Nan da to!! Kisama dare ni mukatte shabette iru no ka wakatte iru no ka!!
In this particular case, Piccolo is speaking neither particularly old man-ish (as he sometimes is while still a villain), nor polite, but the line here is rather stiff and un-contracted. We would go with something like:
What was that?! Do you have any idea whom you are addressing?!
Viz, however, went with:
What say you?! Know you not the one to whom you show such insolence?!
Examples like this are the very definition of translator’s-choice and deciding how literal, how flowery, and how obvious to go in the adaptation. In Piccolo’s case, however, it is not a decision we would have gone with, and were hoping for a little bit of tweaking here with a fresh start in the “Full Color” version… if not in the digital release, but possibly over here in the premium print edition. This line may not seem like a “big deal”, but it can get a little out-of-hand at times, and consistency is lost when characters like Murasaki that do speak in an archaic style in Japanese do not get an appropriate treatment in Viz’s translation.
The Viz edition has always been an oddball mish-mash of omitting certain things and setting new precedents for seemingly little reason wrapped up in what is overall a rather faithful translation. It is certainly not up to the level of the original Sailormoon Mixx Comics edition necessitating an entire new translation, but it would have been greatly appreciated. With the “3-in-1” editions and now the “Full Color” editions keeping the same-old translation as before, it seems we are out of luck.
As with the digital editions, one “change” in Viz’s release comes in the form of unaltered artwork (with the exception of Mr. Popo’s lips, which Viz has confirmed will remain edited). This includes the sound effects being left in their original Japanese, preserving that aspect of the original artwork as well.
With all the Viz-specific items out of the way, what are we left with? Oh, right! Full color Dragon Ball manga!

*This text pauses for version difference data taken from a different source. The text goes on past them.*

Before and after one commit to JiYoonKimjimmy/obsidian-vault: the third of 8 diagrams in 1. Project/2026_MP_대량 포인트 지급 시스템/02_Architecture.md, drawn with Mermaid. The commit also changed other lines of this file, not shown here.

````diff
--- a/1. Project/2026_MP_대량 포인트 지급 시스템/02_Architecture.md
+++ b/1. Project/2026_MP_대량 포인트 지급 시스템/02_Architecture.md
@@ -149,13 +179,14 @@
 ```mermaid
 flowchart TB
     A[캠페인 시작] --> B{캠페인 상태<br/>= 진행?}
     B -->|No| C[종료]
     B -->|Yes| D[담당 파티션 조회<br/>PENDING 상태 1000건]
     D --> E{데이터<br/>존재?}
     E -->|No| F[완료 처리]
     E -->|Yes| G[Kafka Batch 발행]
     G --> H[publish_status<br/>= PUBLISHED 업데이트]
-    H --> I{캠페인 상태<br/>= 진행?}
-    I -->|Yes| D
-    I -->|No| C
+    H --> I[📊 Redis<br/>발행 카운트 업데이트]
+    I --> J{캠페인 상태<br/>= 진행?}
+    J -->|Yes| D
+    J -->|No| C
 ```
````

Akira Toriyama had an amazing knack for being able to use black-and-white to its fullest extent with limited shading and tone on top of detailed backgrounds. Whereas other manga authors — even those that were directly inspired by Toriyama such as One Piece‘s Eiichirō Oda — could get lost in busy action shots, everything that Toriyama drew had a clean layout that was easy to grasp. It has always been one of the most pleasant series to look at, and it would be easy for color to potentially dirty that up.
What we end up with is something that magically enhances the original artwork. It both honors Toriyama’s own drawings and breathes new life into them. It accomplishes — with grace and respect — everything that companies like FUNimation, and even Toei with Kai, have failed to do with the corresponding TV version.

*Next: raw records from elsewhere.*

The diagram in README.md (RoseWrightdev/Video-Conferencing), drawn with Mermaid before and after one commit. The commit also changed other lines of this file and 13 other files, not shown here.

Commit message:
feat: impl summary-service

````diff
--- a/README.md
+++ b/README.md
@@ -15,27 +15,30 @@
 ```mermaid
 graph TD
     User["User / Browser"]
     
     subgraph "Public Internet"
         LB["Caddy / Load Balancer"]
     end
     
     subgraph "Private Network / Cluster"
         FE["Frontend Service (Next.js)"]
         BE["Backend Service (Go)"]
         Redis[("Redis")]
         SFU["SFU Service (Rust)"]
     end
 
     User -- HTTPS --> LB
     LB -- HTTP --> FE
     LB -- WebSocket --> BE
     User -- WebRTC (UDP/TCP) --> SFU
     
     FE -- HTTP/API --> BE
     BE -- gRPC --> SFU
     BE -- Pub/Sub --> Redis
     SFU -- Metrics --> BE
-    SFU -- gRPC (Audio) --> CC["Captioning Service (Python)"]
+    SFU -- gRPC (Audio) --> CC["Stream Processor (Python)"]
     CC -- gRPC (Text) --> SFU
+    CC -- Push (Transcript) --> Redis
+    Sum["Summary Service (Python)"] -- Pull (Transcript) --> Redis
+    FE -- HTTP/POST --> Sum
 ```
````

Using the existing color chapters as a base, Shueisha’s “Full Color” reversioning of the manga gives the series that modern pop with an old-school flair underneath. Without the need to “upscale” a video stream, the original inking is just as vibrant as ever, while the color palette has just enough of a subdued tone to it to still feel at place for its time.

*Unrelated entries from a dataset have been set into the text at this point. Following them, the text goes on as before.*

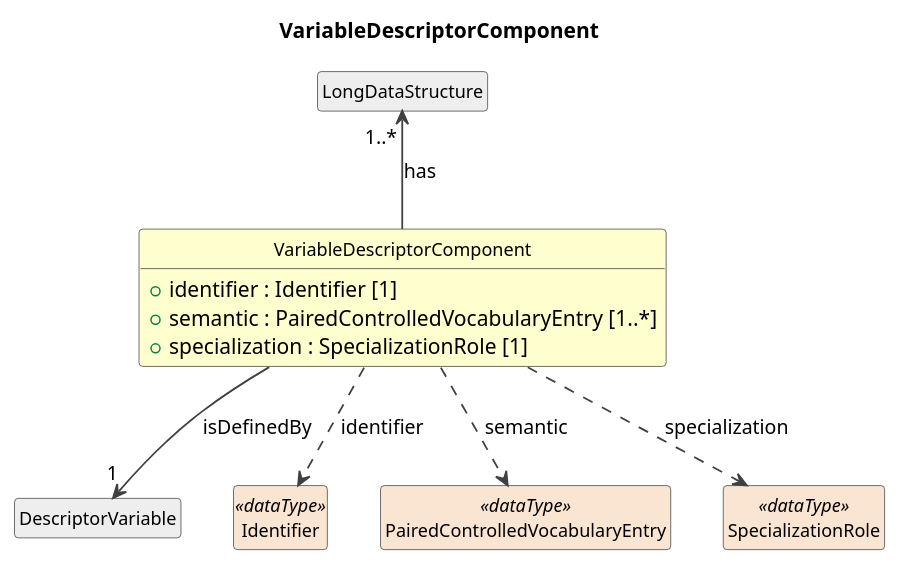
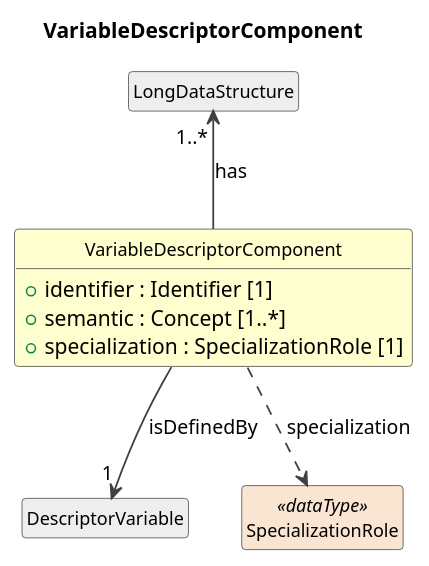
The diagram in build/plantuml/cdifDataStructure/Classes/VariableDescriptorComponent.pu (Cross-Domain-Interoperability-Framework/metadataBuildingBlocks), drawn with PlantUML before and after one commit. The commit also changed 237 other files, not shown here.

```diff
--- a/build/plantuml/cdifDataStructure/Classes/VariableDescriptorComponent.pu
+++ b/build/plantuml/cdifDataStructure/Classes/VariableDescriptorComponent.pu
@@ -1,29 +1,25 @@
 @startuml
 title VariableDescriptorComponent
 hide circle
 hide empty members
 skinparam shadowing false
 skinparam ArrowThickness 1.2
 skinparam class {
   ArrowColor #404040
   BorderColor #404040
   FontSize 12
 }
 
 class "VariableDescriptorComponent" as VariableDescriptorComponent #FEFECE {
   +identifier : Identifier [1]
-  +semantic : PairedControlledVocabularyEntry [1..*]
+  +semantic : Concept [1..*]
   +specialization : SpecializationRole [1]
 }
 class "LongDataStructure" as LongDataStructure #EEEEEE
 LongDataStructure "1..*" <-- VariableDescriptorComponent : has
 class "DescriptorVariable" as DescriptorVariable #EEEEEE
 VariableDescriptorComponent --> "1" DescriptorVariable : isDefinedBy
-class "Identifier" as Identifier <<dataType>> #FAE5D3
-VariableDescriptorComponent ..> Identifier : identifier
-class "PairedControlledVocabularyEntry" as PairedControlledVocabularyEntry <<dataType>> #FAE5D3
-VariableDescriptorComponent ..> PairedControlledVocabularyEntry : semantic
 class "SpecializationRole" as SpecializationRole <<dataType>> #FAE5D3
 VariableDescriptorComponent ..> SpecializationRole : specialization
 
 @enduml
```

With the exception of concerns over the binding (and the same explanations since 1998 as to why Piccolo talks so strangely), Viz’s “Full Color” print edition is an easy recommendation. Since the series is no longer being digitally published in Viz’s Weekly Shonen Jump*, the print edition is the way to go whether you like it or not.
You should and will like it, though! Some of the alternatives are hardly worth your time, and assuming Viz sticks with it through to the end (and hopefully loops back around to the actual beginning again), we have a great new release for our bookshelves!
(*It may be worth noting that Viz is also releasing collected editions of the “Full Color” comic digitally alongside the print editions, which comes separately from the Weekly Shonen Jump app. These collected editions include the updated font change.)
Volume 1 in the “Saiyan Arc” of Viz’s “Full Color” was originally released 04 February 2014, and may be available for purchase at the following retailers: